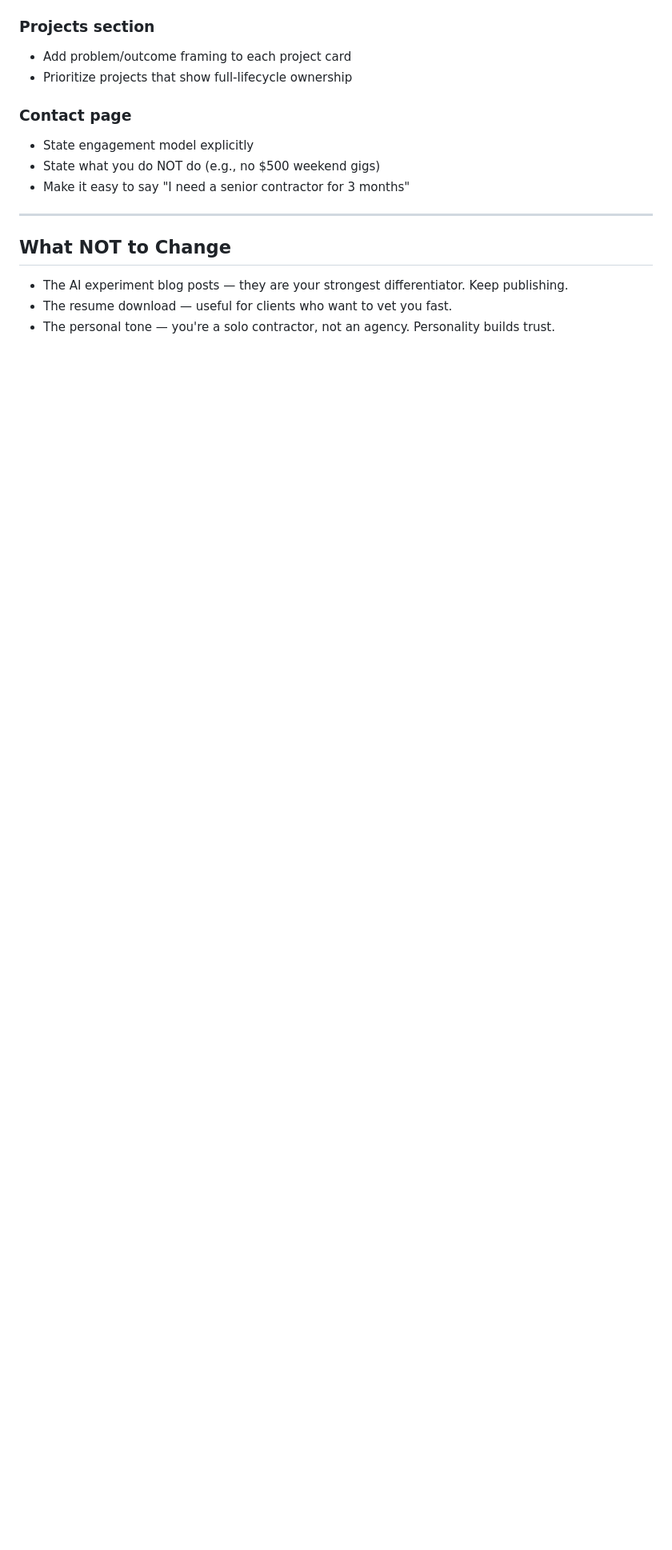
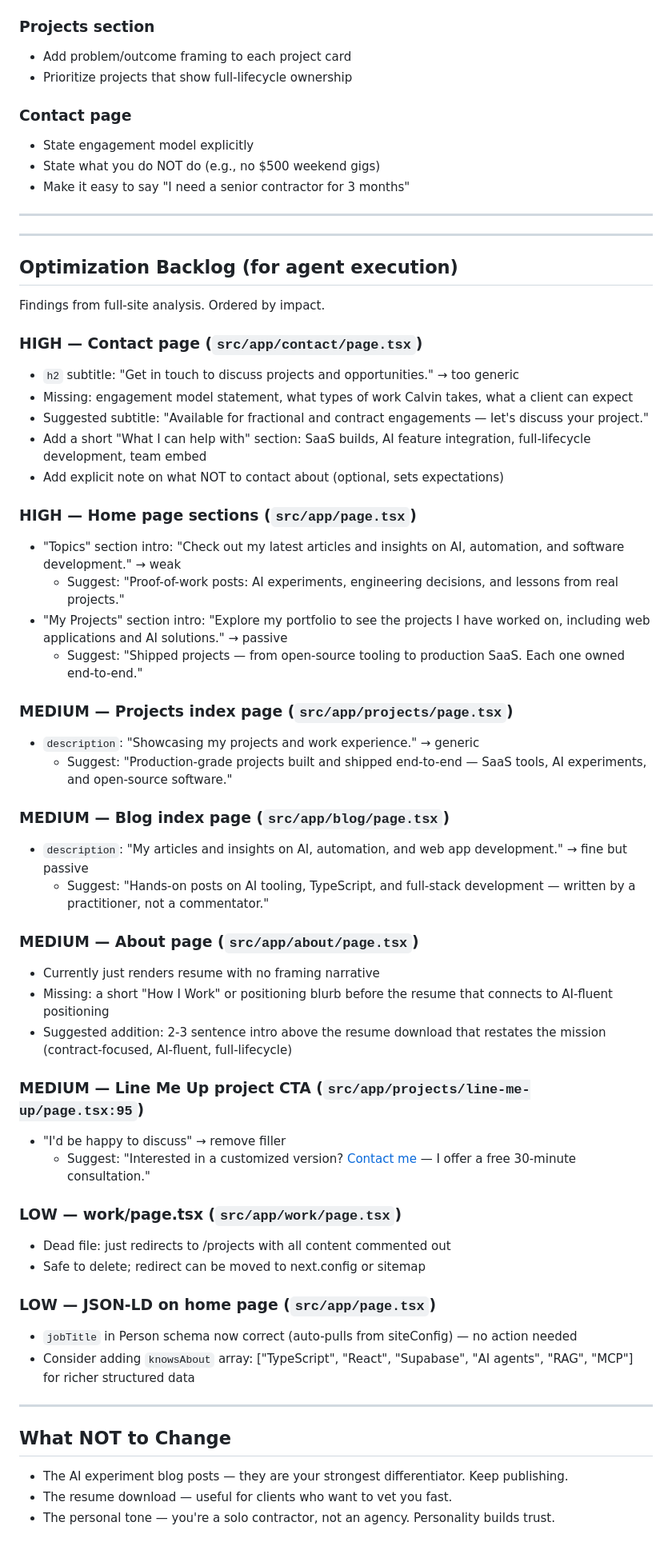
Before and after one commit to calvincchan/personal-site-2025, a Markdown page: docs/site-strategy.md, the part around the change. Shown at 80% size. Drawn GitHub-style; blank space fills up the shorter version.

Commit message:
docs: add site strategy backlog and agent handoff doc

```diff
--- a/docs/site-strategy.md
+++ b/docs/site-strategy.md
@@ -79,6 +79,52 @@ Projects section exists but is underused. Each project should answer: *what was
 
 ---
 
+---
+
+## Optimization Backlog (for agent execution)
+
+Findings from full-site analysis. Ordered by impact.
+
+### HIGH — Contact page (`src/app/contact/page.tsx`)
+- `h2` subtitle: "Get in touch to discuss projects and opportunities." → too generic
+- Missing: engagement model statement, what types of work Calvin takes, what a client can expect
+- Suggested subtitle: "Available for fractional and contract engagements — let's discuss your project."
+- Add a short "What I can help with" section: SaaS builds, AI feature integration, full-lifecycle development, team embed
+- Add explicit note on what NOT to contact about (optional, sets expectations)
+
+### HIGH — Home page sections (`src/app/page.tsx`)
+- "Topics" section intro: "Check out my latest articles and insights on AI, automation, and software development." → weak
+  - Suggest: "Proof-of-work posts: AI experiments, engineering decisions, and lessons from real projects."
+- "My Projects" section intro: "Explore my portfolio to see the projects I have worked on, including web applications and AI solutions." → passive
+  - Suggest: "Shipped projects — from open-source tooling to production SaaS. Each one owned end-to-end."
+
+### MEDIUM — Projects index page (`src/app/projects/page.tsx`)
+- `description`: "Showcasing my projects and work experience." → generic
+  - Suggest: "Production-grade projects built and shipped end-to-end — SaaS tools, AI experiments, and open-source software."
+
+### MEDIUM — Blog index page (`src/app/blog/page.tsx`)
+- `description`: "My articles and insights on AI, automation, and web app development." → fine but passive
+  - Suggest: "Hands-on posts on AI tooling, TypeScript, and full-stack development — written by a practitioner, not a commentator."
+
+### MEDIUM — About page (`src/app/about/page.tsx`)
+- Currently just renders resume with no framing narrative
+- Missing: a short "How I Work" or positioning blurb before the resume that connects to AI-fluent positioning
+- Suggested addition: 2-3 sentence intro above the resume download that restates the mission (contract-focused, AI-fluent, full-lifecycle)
+
+### MEDIUM — Line Me Up project CTA (`src/app/projects/line-me-up/page.tsx:95`)
+- "I'd be happy to discuss" → remove filler
+  - Suggest: "Interested in a customized version? [Contact me](/contact) — I offer a free 30-minute consultation."
+
+### LOW — work/page.tsx (`src/app/work/page.tsx`)
+- Dead file: just redirects to /projects with all content commented out
+- Safe to delete; redirect can be moved to next.config or sitemap
+
+### LOW — JSON-LD on home page (`src/app/page.tsx`)
+- `jobTitle` in Person schema now correct (auto-pulls from siteConfig) — no action needed
+- Consider adding `knowsAbout` array: ["TypeScript", "React", "Supabase", "AI agents", "RAG", "MCP"] for richer structured data
+
+---
+
 ## What NOT to Change
 
 - The AI experiment blog posts — they are your strongest differentiator. Keep publishing.
```
Also changed, not shown: docs/handoff-calvincchan-site-strategy.md (added, +110 -0 lines).
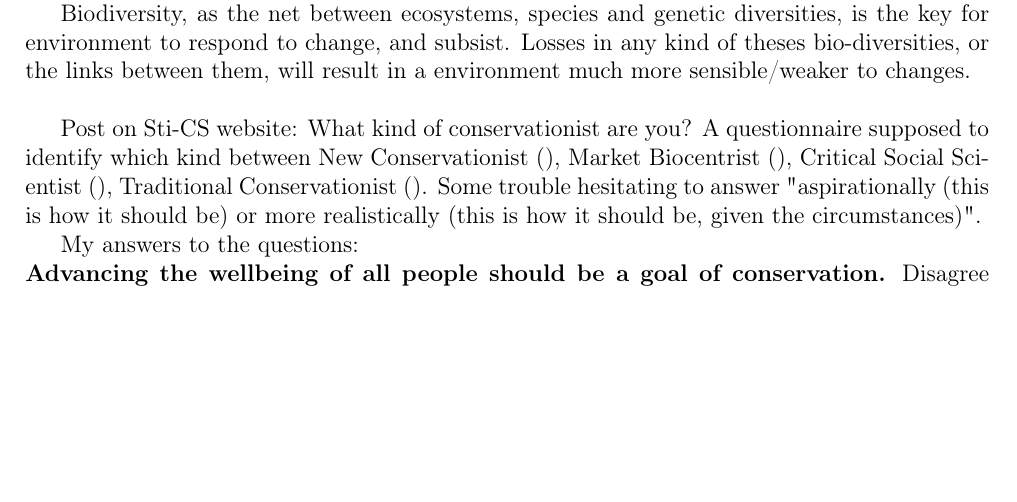
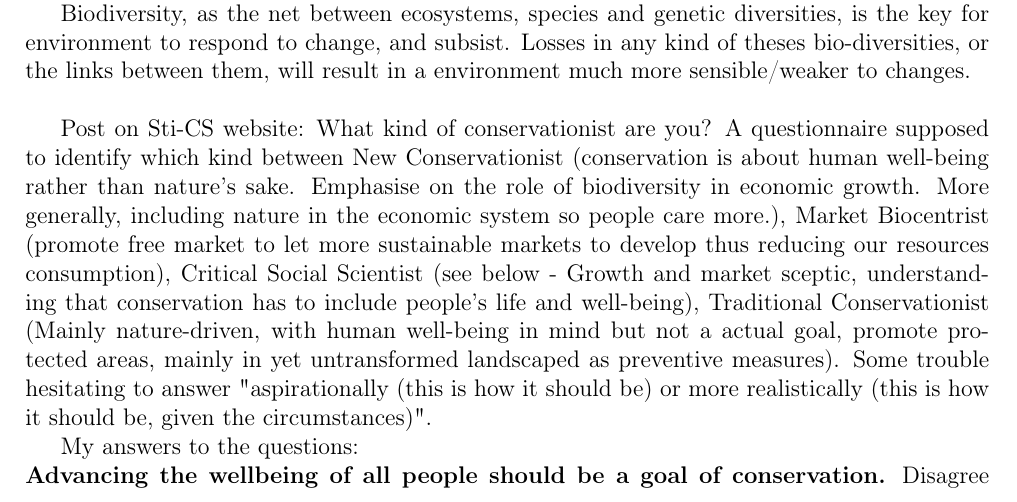
Before and after one commit to AdrianBach/LitReview, a LaTeX document (LitReview.tex): part of page 19 of 22 before the commit and part of page 19 of 23 after it, cut so that both start at the same text, the shorter picture padded with empty space. The pictures show the PDF file LitReview.pdf that the author committed with the source.

Commit message:
different conservationist types

```diff
--- a/LitReview.tex
+++ b/LitReview.tex
@@ -541,7 +541,7 @@ Would it make sense in the way that general, overall biodiversity is not the goa
 Biodiversity, as the net between ecosystems, species and genetic diversities, is the key for environment to respond to change, and subsist. Losses in any kind of theses bio-diversities, or the links between them, will result in a environment much more sensible/weaker to changes.\\
 
 Post on Sti-CS website: What kind of conservationist are you?
-A questionnaire supposed to identify which kind between New Conservationist (), Market Biocentrist (), Critical Social Scientist (), Traditional Conservationist (). Some trouble hesitating to answer "aspirationally (this is how it should be) or more realistically (this is how it should be, given the circumstances)".
+A questionnaire supposed to identify which kind between New Conservationist (conservation is about human well-being rather than nature's sake. Emphasise on the role of biodiversity in economic growth. More generally, including nature in the economic system so people care more.), Market Biocentrist (promote free market to let more sustainable markets to develop thus reducing our resources consumption), Critical Social Scientist (see below - Growth and market sceptic, understanding that conservation has to include people's life and well-being), Traditional Conservationist (Mainly nature-driven, with human well-being in mind but not a actual goal, promote protected areas, mainly in yet untransformed landscaped as preventive measures). Some trouble hesitating to answer "aspirationally (this is how it should be) or more realistically (this is how it should be, given the circumstances)".
 
 My answers to the questions:\\
 \textbf{Advancing the wellbeing of all people should be a goal of conservation.} Disagree - The goal of conservation is to manage our impact on wildlife, by being aware of the consequences of our actions so we can choose them wisely. If it result in better wellbeing it's great but it is not a goal \textit{per se} to me.\\
@@ -577,7 +577,10 @@ My answers to the questions:\\
 \textbf{Giving a voice to those affected by conservation action is an ethical imperative.} Slightly disagree - It is just the most efficient way.\\
 \textbf{Maintaining ecosystem processes should be a goal of conservation.} Agree - They are the key of balance.\\
 
-
+\begin{center}
+\includegraphics[scale=0.5]{results.png}
+\includegraphics[scale=0.4]{interpretation.png}
+\end{center}
 
 \section{AI ethics}
 \newpage
```
Also changed, not shown: LitReview.pdf, LitReview.tex (2 more changed lines), 4 other files.
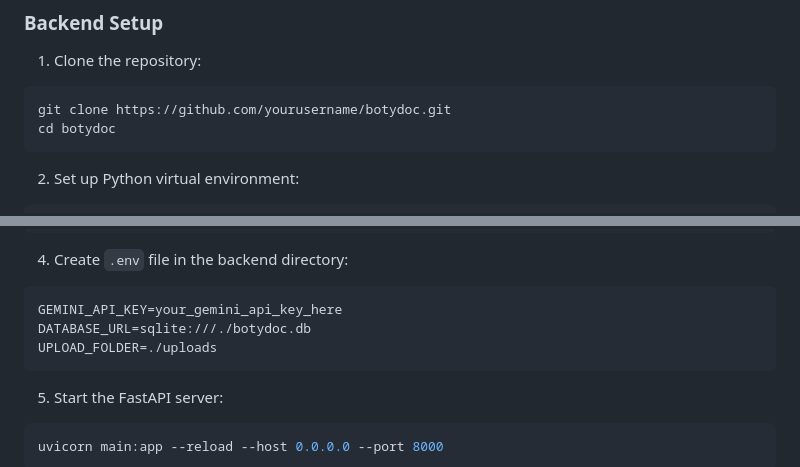
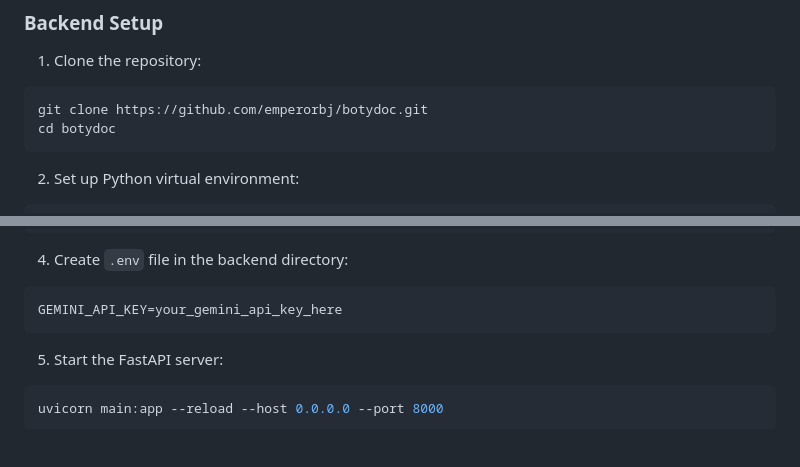
Before and after one commit to emperorbj/botydoc, a Markdown page: README.md, 2 parts joined by grey strips. Drawn GitHub-style; blank space fills up the shorter version.

````diff
--- a/README.md
+++ b/README.md
@@ -39,7 +39,7 @@ An intelligent RAG (Retrieval-Augmented Generation) chatbot that enables users t
 
 1. Clone the repository:
 ```bash
-git clone https://github.com/yourusername/botydoc.git
+git clone https://github.com/emperorbj/botydoc.git
 cd botydoc
 ```
 
@@ -58,8 +58,6 @@ pip install -r requirements.txt
 4. Create `.env` file in the backend directory:
 ```env
 GEMINI_API_KEY=your_gemini_api_key_here
-DATABASE_URL=sqlite:///./botydoc.db
-UPLOAD_FOLDER=./uploads
 ```
 
 5. Start the FastAPI server:
````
━━━━━━━━━━━━━━━━
▸ TO DO
Show each line from the material above where the string "intro" can be found.

▸ RESPONSE
+- "Topics" section intro: "Check out my latest articles and insights on AI, automation, and software development." → weak
+- "My Projects" section intro: "Explore my portfolio to see the projects I have worked on, including web applications and AI solutions." → passive
+- Suggested addition: 2-3 sentence intro above the resume download that restates the mission (contract-focused, AI-fluent, full-lifecycle)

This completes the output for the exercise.